Figure 1: Sequence Diagram CMR (based on UNECE, 2018, p. 6)

In the first step, the Transport Service Buyer provides the relevant consignment instructions to the sender. The sender usually issues the CMR and gives the goods to the carrier. As an alternative, the carrier can issue the CMR by himself. The sender and the carrier must both sign the CMR when the goods are handed over. Any discrepancies between the goods received versus the consignment instruction must be reported in the document. Then, the carrier ships the goods and its consignment note to the place of delivery. If necessary, the carrier provides the information to the authorities when crossing a border. At the place of delivery, the consignee checks the condition of the package and signs the CMR as a proof of delivery. In the end, the sender receives the confirmation of the receipt (UN Economic Commission for Europe, 2018).

The e-CMR on the Rise

In February 2008, the e-CMR protocol was issued by the UNECE, which requests that the CMR should be managed electronically. It facilitates the existing paper-based process with an electronic recording and handling of data. The protocol states that the e-CMR shall be considered to be equivalent to the CMR. Instead of a manual signature, the e-CMR is authenticated by a reliable electronic signature that ensures its link with the electronic consignment note. Reliability means that the electronic signature is:

  • Uniquely linked to the signatory
  • Capable of identifying the person who signed the e-CMR
  • Under the sole control of the signatory
  • Linked to the data of the documents so that any subsequent change of the data is detected

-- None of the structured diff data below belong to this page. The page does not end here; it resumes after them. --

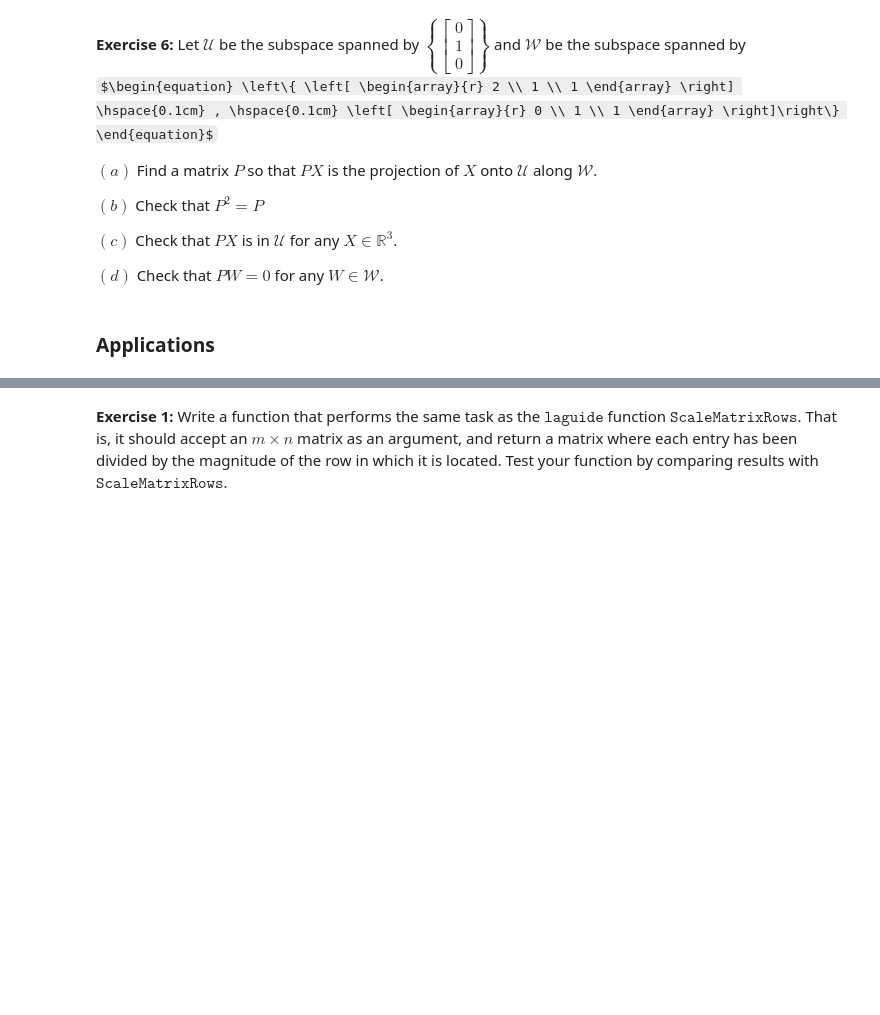
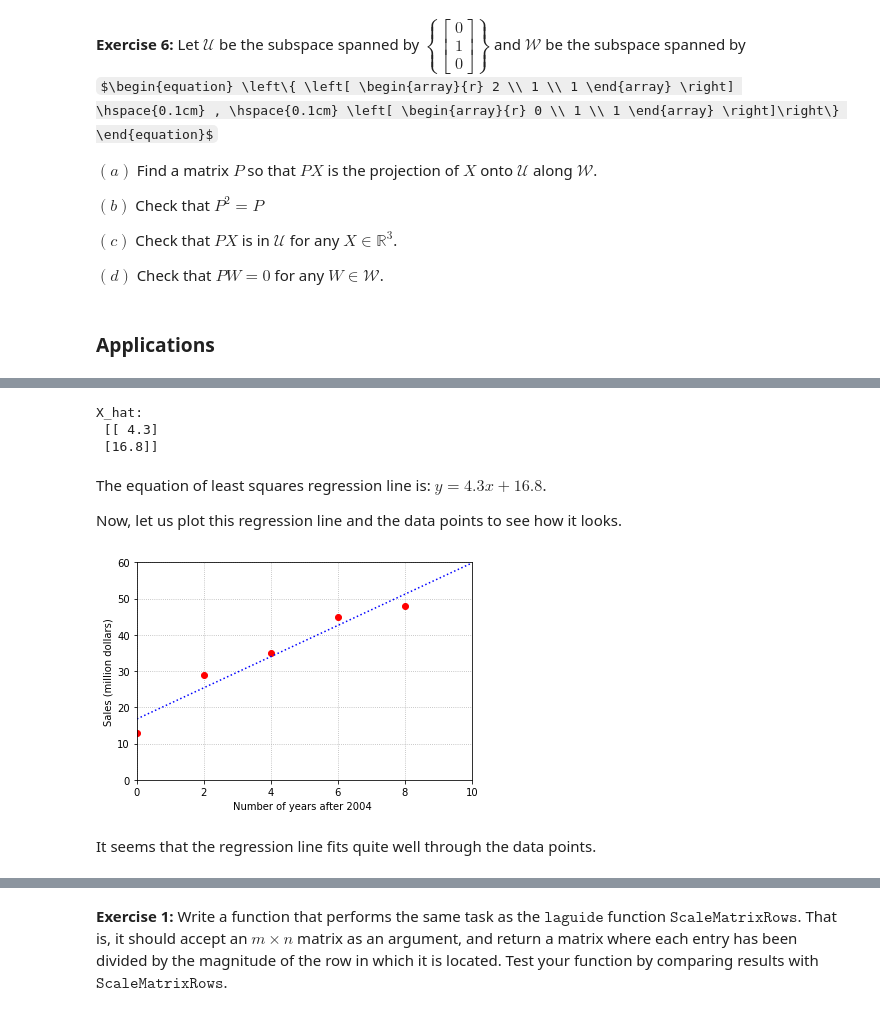
Before and after one commit to bvanderlei/jupyter-guide-to-linear-algebra, a Jupyter notebook: Inner_Products_Solutions.ipynb, the cells around one changed output, grey strips where cells are left out. Saved outputs shown, nothing was run; the diff lists cells and outputs as text; code cells hidden in the pictures; some formulas as TeX source; blank space fills up the shorter version.

```diff
--- a/Inner_Products_Solutions.ipynb
+++ b/Inner_Products_Solutions.ipynb
@@ -2613,0 +2664,50 @@ $(d)$ Check that $PW = 0$ for any $W \in \mathcal{W}$.
+# %%
+## Building the matrix A and vector B:
+
+A = np.array([[0,1],[2,1],[4,1],[6,1],[8,1]])
+B = np.array([[13],[29],[35],[45],[48]])
+
+A_trans = np.transpose(A)
+
+C = A_trans@A
+D = A_trans@B
+
+X_hat = lag.SolveSystem(C,D)
+
+print("X_hat: \n", X_hat, '\n')
+# %% [output]
+X_hat:
+ [[ 4.3]
+ [16.8]]
+# %% [markdown]
+The equation of least squares regression line is: $ y = 4.3x + 16.8$.
+
+Now, let us plot this regression line and the data points to see how it looks.
+# %%
+%matplotlib inline
+import numpy as np
+import matplotlib.pyplot as plt
+
+x = np.array([0,2,4,6,8])
+y = np.array([13,29,35,45,48])
+
+ax.grid('True',ls=':')
+
+x_model = np.linspace(0,10,50)
+y_model = x_model*X_hat[0,0] + X_hat[1,0]
+
+fig,ax = plt.subplots()
+
+ax.plot(x,y,'ro');
+ax.plot(x_model,y_model,'b',ls=':');
+
+ax.set_xlim(0,10);
+ax.set_ylim(0,60);
+ax.set_xlabel('Number of years after 2004 ');
+ax.set_ylabel('Sales (million dollars)');
+
+ax.grid('True',ls=':')
+# %% [output]
+[figure, added]
+# %% [markdown]
+It seems that the regression line fits quite well through the data points.
```
Also changed, not shown: parts of 53 cells of this notebook, 2 other files.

In addition to the authentication of the signature, the e-CMR must be accessible in a neutral database by any party entitled to it. That is also important for the documents supplementing the electronic consignment note. The e-CMR enters into force in a country after its ratification of the protocol (UNECE, 2008). Currently, 29 countries have signed protocol:

Unece map of contracting parties

Figure 2: Map of contracting parties (UNECE, 2021)

The map shows that a few significant countries in Central Europe are missing. However, Germany and Italy are currently working on ratifying the convention (UNECE, 2021). The pressure to ratify this protocol will even increase in the next couple of years due to the recent eFTI initiative by the European Commission.

The transformation of road freight

In the beginning of 2020, the European Commission adopted a new EU regulation on electronic freight transport information (eFTI) which states that by 2025 every party involved must accept electronic freight documents. It should promote the use of digital technologies for electronic information exchange related to the transport of goods, harmonize IT systems and standardize digital solutions. Authorities must accept electronic transport information and use a common data set for the processing of these documents. Operators need an eFTI platform certification and present the information in a machine- and human-readable format to the authorities. This regulation will drive the vision of a fully digitalized logistics industry in the European Union (European Commission, 2018b, p. 12 – 13).


  • (2018). Towards paperless transport within the EU and across its borders—Sub-gorup 1: Electronic transport documents.
  • European Commission. (2018b). REGULATION OF THE EUROPEAN PARLIAMENT AND OF THE COUNCIL on electronic freight transport information.
  • (1956). Convention on the Contract for the International Carriage of Goods by Road (CMR). 46.
  • UN Economic Commission for Europe. (2018). Business Requirements Specification (BRS) e-CMR.
  • (2021). UN Transport Agreements and Conventions—Additional Protocol to the CMR concerning the electronic consignment note (e-CMR).